Ink has been spilled and recorders have been filled over Doug Wilson's comments that a culture change is needed in San Jose after the events of the last postseason. You know where I stand on the matter, but that post and that opinion is all in good fun. It's just hockey. In related just hockey news, the Toronto Maple Leafs hired 28-year-old wunderkind Kyle Dubas yesterday as their new assistant general manager.
Twitter was abuzz, as it always is when the Toronto Maple Leafs do literally anything. This was different though -- this was smart. Fired were two dinosaurs who consistently resisted the "statistical movement" and hired is a guy who embodies a lot of what the fancy-stats-nerds love about the game of hockey. That's great, good for the Maple Leafs, good for their fans, whatever.
There's more to the story. Dubas was hired from the Soo Greyhounds, a junior hockey team in the Ontario Hockey League. While there, Dubas did a lot of great hockey-related things; he also played a part in a really shitty real-life-thing. You know, the kind of stuff that actually matters. This story in the Winnipeg Free Press from 2012 should paint a pretty clear picture for you. I'll wait.
Right, so three players were charged with sexual assault and they were, inexplicably, not suspended. That's part of the problem. Equally disturbing is this quote from Dubas from the same article.
Cousins, Fritsch and Petaccio are being treated with similar kid gloves. They are attending a "confidential behavioural wellness program" because they need help dealing "with the stress associated with the charges," according to Greyhounds GM Kyle Dubas. Despite the severity of the charges, the team has not suspended them.
Haha, they need help dealing with the stress of the charges. The stress of the charges of sexually assaulting a girl. That's what Dubas decided was information important enough to relay to the media. It gets...less good.
"The people running the (confidential) program are going to give us the nod of approval when they feel all three young men are ready to be reintegrated back into the team," said Dubas on Sept. 4. "They'll give us the approval on it when they believe the boys are ready... Hockey is not the priority for them right now."

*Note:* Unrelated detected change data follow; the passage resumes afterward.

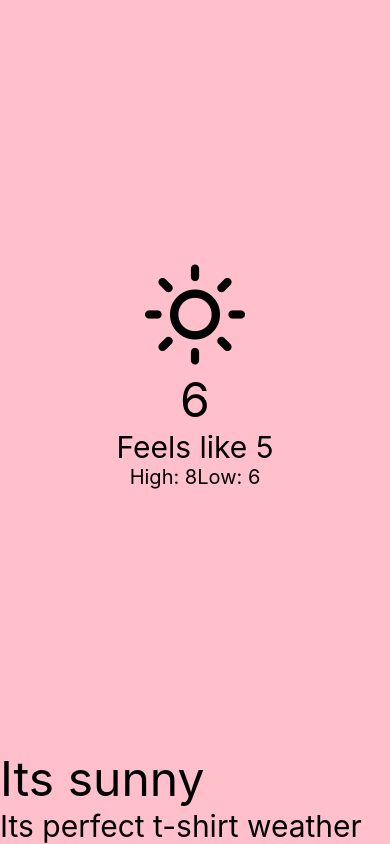
Repository: akinmiday/fcc
Screen: / (app in WeatherApp/)
These files come from the project's save history. The screen is drawn as it stood at one moment and after the next save; the edit follows.
The app was drawn by React Native's web renderer in a window 390 px wide. The project was rebuilt for these pictures with package versions that can differ from the ones it lists, and the page was loaded fresh each time.

Above is the screen before, as saved 2023-07-18 07:27:31.

### WeatherApp/App.js
import React from "react";
import { View, Text, SafeAreaView, StyleSheet } from "react-native";
import { Feather } from '@expo/vector-icons';

const App = () =>{
  return(
   <SafeAreaView style={styles.wrapper} >
     <View style={styles.container} >
     <Feather name="sun" size={100} color="black" />
      <Text style={styles.temp} >6</Text>
      <Text style={styles.feels} >Feels like 5</Text>
      <View style={styles.highLowWrapper} >
        <Text style={styles.highLow} >High: 8</Text>
        <Text style={styles.highLow} >Low: 6</Text>
      </View>
     </View>
     <View style={styles.bodyWrapper} >
        <Text style={styles.description} >Its sunny</Text>
        <Text style={styles.message} >Its perfect t-shirt weather</Text>
      </View>
   </SafeAreaView>
  )
}

const styles= StyleSheet.create({
  wrapper:{
    flex:1,
    backgroundColor: 'pink'
  },
  container:{
    flex:1,
    alignItems: 'center',
    justifyContent: 'center'
  },
  temp:{
    color:'black',
    fontSize:48
  },
  feels:{
    fontSize: 30,
    color:'black'
  },
  highLow:{
    color:'black',
    fontSize: 20
  },
  highLowWrapper:{
    flexDirection: 'row'
  },
  bodyWrapper:{
    justifyContent: 'flex-end',
    alignItems: 'flex-start'
  },
  description:{
    fontSize:48
  },
  message:{
    fontSize:30
  }
})

export default App

After the next save:
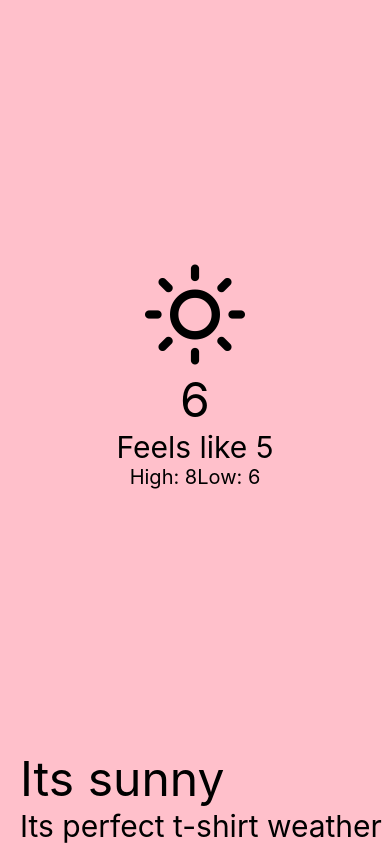
Saved 38 s later.
--- a/WeatherApp/App.js
+++ b/WeatherApp/App.js
@@ -49,7 +49,8 @@ const styles= StyleSheet.create({
   },
   bodyWrapper:{
     justifyContent: 'flex-end',
-    alignItems: 'flex-start'
+    alignItems: 'flex-start',
+    paddingLeft: 20
   },
   description:{
     fontSize:48
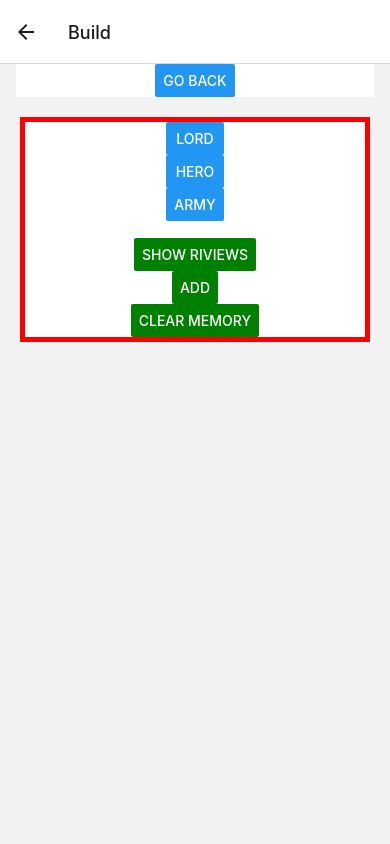
Repository: LingyuLiu11/mobile_app
Screen: /Build
The author's editor kept a copy of each file at every save. The screen is drawn from the files as they stood at one save, then again after a run of saves.
The app was drawn by React Native's web renderer in a window 390 px wide. The project was rebuilt for these pictures with package versions that can differ from the ones it lists, and the page was loaded fresh each time. Also part of the build but not shown: components/Reviews.js.

Above is the screen before, as saved 2021-10-25 00:41:20.

After the next 5 saves:
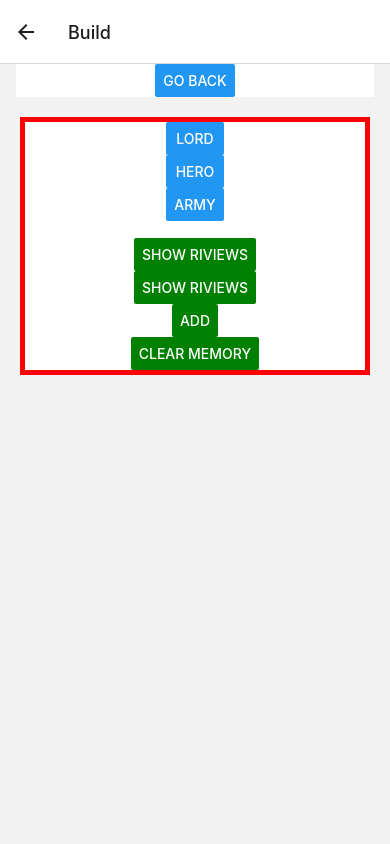
The 5 saves are shown as one change because they came seconds apart.
The last was saved 46 min 5 s later.
--- a/components/Builds.js
+++ b/components/Builds.js
@@ -30,7 +30,7 @@ const Builds = () => {
   if (debugging) {
     currView =
       <View>
-          <Text style ={{color:'pink'}}>curr build</Text>
+
           <Text style ={{color:'blue'}}>{curr}</Text>
 
         <Separator />
@@ -123,7 +123,11 @@ const Builds = () => {
             keyExtractor={item => item.id}
           />
           <Separator />
-
+          <Button
+                  title={(currlooking?'hide':'show')+" Riviews" }
+                  color="green"
+                  onPress = {() => setDebugging(!debugging)}
+                  />
           <currView/>
       <Button
                   title={(debugging?'hide':'show')+" Riviews" }
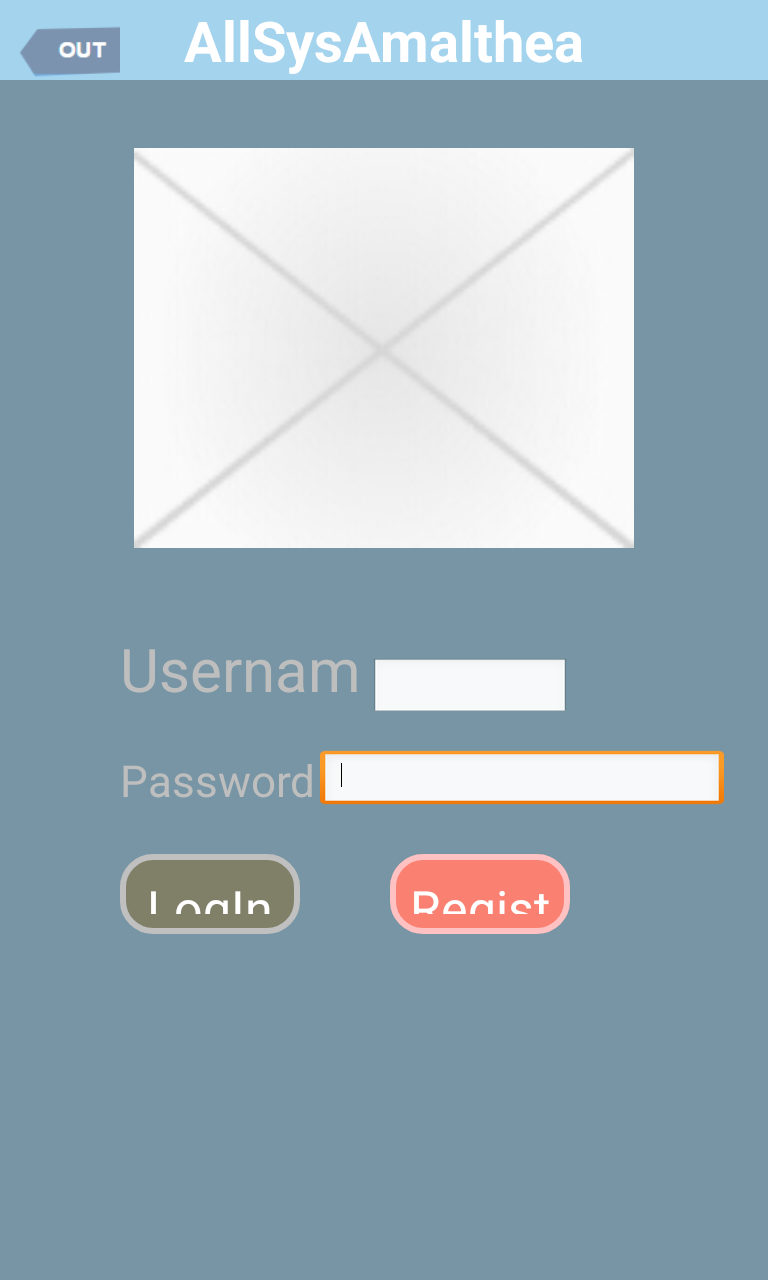
Repository: AllSysAmalthea/AllSys
Layout: APP/AppUI code/代码/Allsys/res/layout/activity_log_in.xml
These files come from the project's save history. The layout is drawn as it stood at one moment and after the next save; the edit follows.
It is drawn on a 768 x 1280 px phone screen (xhdpi) without system bars, with theme android:Theme.NoTitleBar; the app's code is not run.

Above is the layout before, as saved 2015-06-08 02:34:33.

### APP/AppUI code/代码/Allsys/res/layout/activity_log_in.xml
<RelativeLayout xmlns:android="http://schemas.android.com/apk/res/android"
    xmlns:tools="http://schemas.android.com/tools"
    android:layout_width="match_parent"
    android:layout_height="wrap_content"
    android:layout_gravity="center_horizontal"
    android:background="@drawable/back"
    android:gravity="top"
    tools:context=".LogInActivity" >

    <AbsoluteLayout
        android:id="@+id/linearLayout1"
        android:layout_width="fill_parent"
        android:layout_height="wrap_content"
        android:orientation="horizontal" >

        <TextView
            android:id="@+id/header_text"
            android:layout_width="fill_parent"
            android:layout_height="80px"
            android:layout_x="0px"
        	android:layout_y="0px"
            android:gravity="center"
            android:singleLine="true"
            android:text="AllSysAmalthea"
            android:background="#A4D3EE"
            android:textColor="#ffffff"
            android:textSize="28sp"
            android:textStyle="bold" />

        <ImageButton
            android:id="@+id/header_left_btn"
            android:layout_width="100px"
            android:layout_height="80px"
            android:layout_x="10dp"
            android:layout_y="4dp"
            android:background="@drawable/pic1" />

    </AbsoluteLayout>

    <TextView
        android:id="@+id/textView1"
        android:layout_width="250px"
        android:layout_height="90px"
        android:layout_alignParentLeft="true"
        android:layout_below="@+id/myImageView1"
        android:layout_marginLeft="60dp"
        android:layout_marginTop="40dp"
        android:text="Username"
        android:textSize="30sp" />

    <EditText
        android:id="@+id/Username"
        android:layout_width="200px"
        android:layout_height="60px"
        android:layout_above="@+id/textView2"
        android:layout_toRightOf="@+id/textView1"
        android:ems="10"
        android:inputType="textPersonName"
        android:textSize="22sp" />

    <TextView
        android:id="@+id/textView2"
        android:layout_width="200px"
        android:layout_height="60px"
        android:layout_alignLeft="@+id/textView1"
        android:layout_below="@+id/textView1"
        android:layout_marginTop="16dp"
        android:text="Password"
        android:textSize="22sp" />

    <EditText
        android:id="@+id/Password"
        android:layout_width="200px"
        android:layout_height="60px"
        android:layout_alignParentRight="true"
        android:layout_alignTop="@+id/textView2"
        android:layout_marginRight="22dp"
        android:layout_toRightOf="@+id/textView2"
        android:ems="10"
        android:inputType="textPassword"
        android:textSize="22sp" >

        <requestFocus />
    </EditText>

    <Button
        android:id="@+id/Login"
        android:layout_width="180px"
        android:layout_height="80px"
        android:layout_alignLeft="@+id/textView2"
        android:layout_below="@+id/textView2"
        android:layout_marginTop="22dp"
        android:background="@drawable/shape"
        android:text="LogIn"
        android:textColor="#ffffff"
        android:textSize="25sp" />

    <Button
        android:id="@+id/Register"
        android:layout_width="180px"
        android:layout_height="80px"
        android:layout_alignBaseline="@+id/Login"
        android:layout_alignBottom="@+id/Login"
        android:layout_alignRight="@+id/Username"
        android:background="@drawable/shape2"
        android:text="Register"
        android:textColor="#ffffff"
        android:textSize="25sp" />

    <ImageView
        android:id="@+id/myImageView1"
        android:layout_width="500px"
        android:layout_height="400px"
        android:layout_below="@+id/linearLayout1"
        android:layout_centerHorizontal="true"
        android:layout_marginTop="30dp"
        android:background="@drawable/news" />

</RelativeLayout>

### APP/AppUI code/代码/Allsys/res/drawable-mdpi/shape.xml
<?xml version="1.0" encoding="utf-8"?>
<shape xmlns:android="http://schemas.android.com/apk/res/android"
    android:shape="rectangle" >

    <!-- 填充的颜色：这里设置背景透明 -->
    <solid android:color="#808069" />
    <!-- 边框的颜色 ：不能和窗口背景色一样-->
    <stroke
        android:width="3dp"
        android:color="#C0C0C0" />
    <!-- 设置按钮的四个角为弧形 -->
    <!-- android:radius 弧形的半径 -->
    <corners android:radius="15dip" />

    <!-- padding：Button里面的文字与Button边界的间隔 -->
    <padding
        android:bottom="10dp"
        android:left="10dp"
        android:right="10dp"
        android:top="10dp" />

</shape>

### APP/AppUI code/代码/Allsys/res/drawable-mdpi/shape2.xml
<?xml version="1.0" encoding="utf-8"?>
<shape xmlns:android="http://schemas.android.com/apk/res/android"
    android:shape="rectangle" >

    <!-- 填充的颜色：这里设置背景透明 -->
    <solid android:color="#fa8072" />
    <!-- 边框的颜色 ：不能和窗口背景色一样-->
    <stroke
        android:width="3dp"
        android:color="#FFC1C1" />
    <!-- 设置按钮的四个角为弧形 -->
    <!-- android:radius 弧形的半径 -->
    <corners android:radius="15dip" />

    <!-- padding：Button里面的文字与Button边界的间隔 -->
    <padding
        android:bottom="10dp"
        android:left="10dp"
        android:right="10dp"
        android:top="10dp" />

</shape>

After the next save:
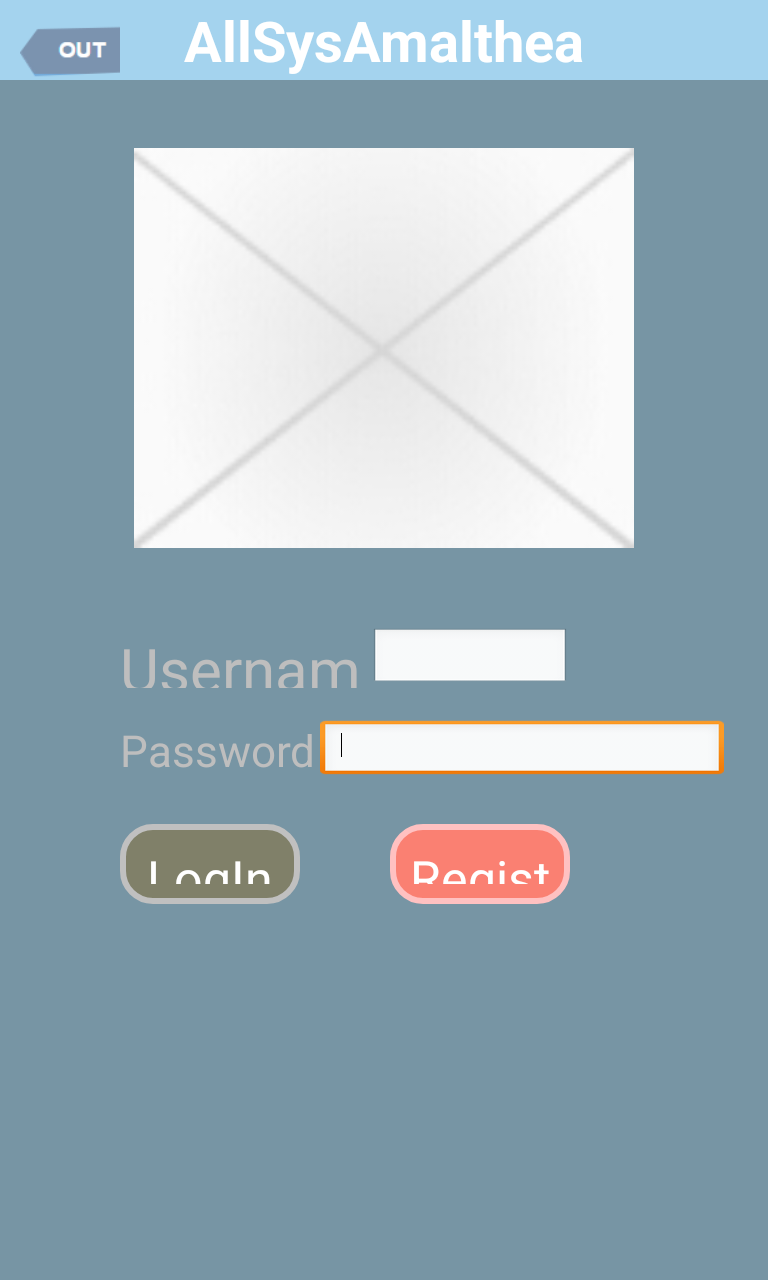
Saved 18 s later.
--- a/APP/AppUI code/代码/Allsys/res/layout/activity_log_in.xml
+++ b/APP/AppUI code/代码/Allsys/res/layout/activity_log_in.xml
@@ -40,7 +40,7 @@
     <TextView
         android:id="@+id/textView1"
         android:layout_width="250px"
-        android:layout_height="90px"
+        android:layout_height="60px"
         android:layout_alignParentLeft="true"
         android:layout_below="@+id/myImageView1"
         android:layout_marginLeft="60dp"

Let me be clear: the problem here is 100 percent the tone of the statements being made by Dubas. These MEN (they are not BOYS, for God's sakes) have been charged with sexually assaulting a woman and are being treated like a couple of teenagers who made the mistake of drinking too much one night and missing a practice the next morning. The concern in this situation is not on the MEN who are accused of ASSAULT -- the concern ought to be on the VICTIM of these alleged attacks.
The charges were dropped in 2013, which I imagine will be of particular interest to some of the less savory portions of the Internet. The point isn't whether or not the alleged assault took place, it's the light, seemingly uncaring way that Dubas handled it. Someone in charge of young men should be doing a much, much better job of conveying the severity of a situation like this.
He's not in control of young men anymore. In fact, there's a very low likelihood that he will be faced with this problem again; but it's part of his story -- it's part of the story. Just not a part of any of the coverage I have read in the 24 hours since his hiring (I'm welcome to be shown evidence to the contrary, of course). I understand this isn't part of the old school vs. new school that journalists want to write about -- and that's fine. That is going to be the main focus of the story; but don't tell me that there's no place for this bit of history to be mentioned along with it.When telling a story, as is a journalist's job, it's important to make it as complete as possible. I feel like the hockey community has failed - again. The culture change needed in hockey isn't the one described by Wilson. There are two culture changes we need:
1. A change to a culture in the locker room and in the organizations that treat sexual assault as seriously as they need to. They're not even close right now as evidenced by the fact that this stuff keeps happening.
2. A change in sports journalism culture to one where journalists do their damn job and tell the whole story, not just the parts they want to tell.
The kind of heart and grit we need in hockey is empathy towards alleged victims, and the resolve to deal with the accused in a manner befitting what they are accused of.
So how about we take a break from celebrating someone who knows how a calculator works long enough to acknowledge the story.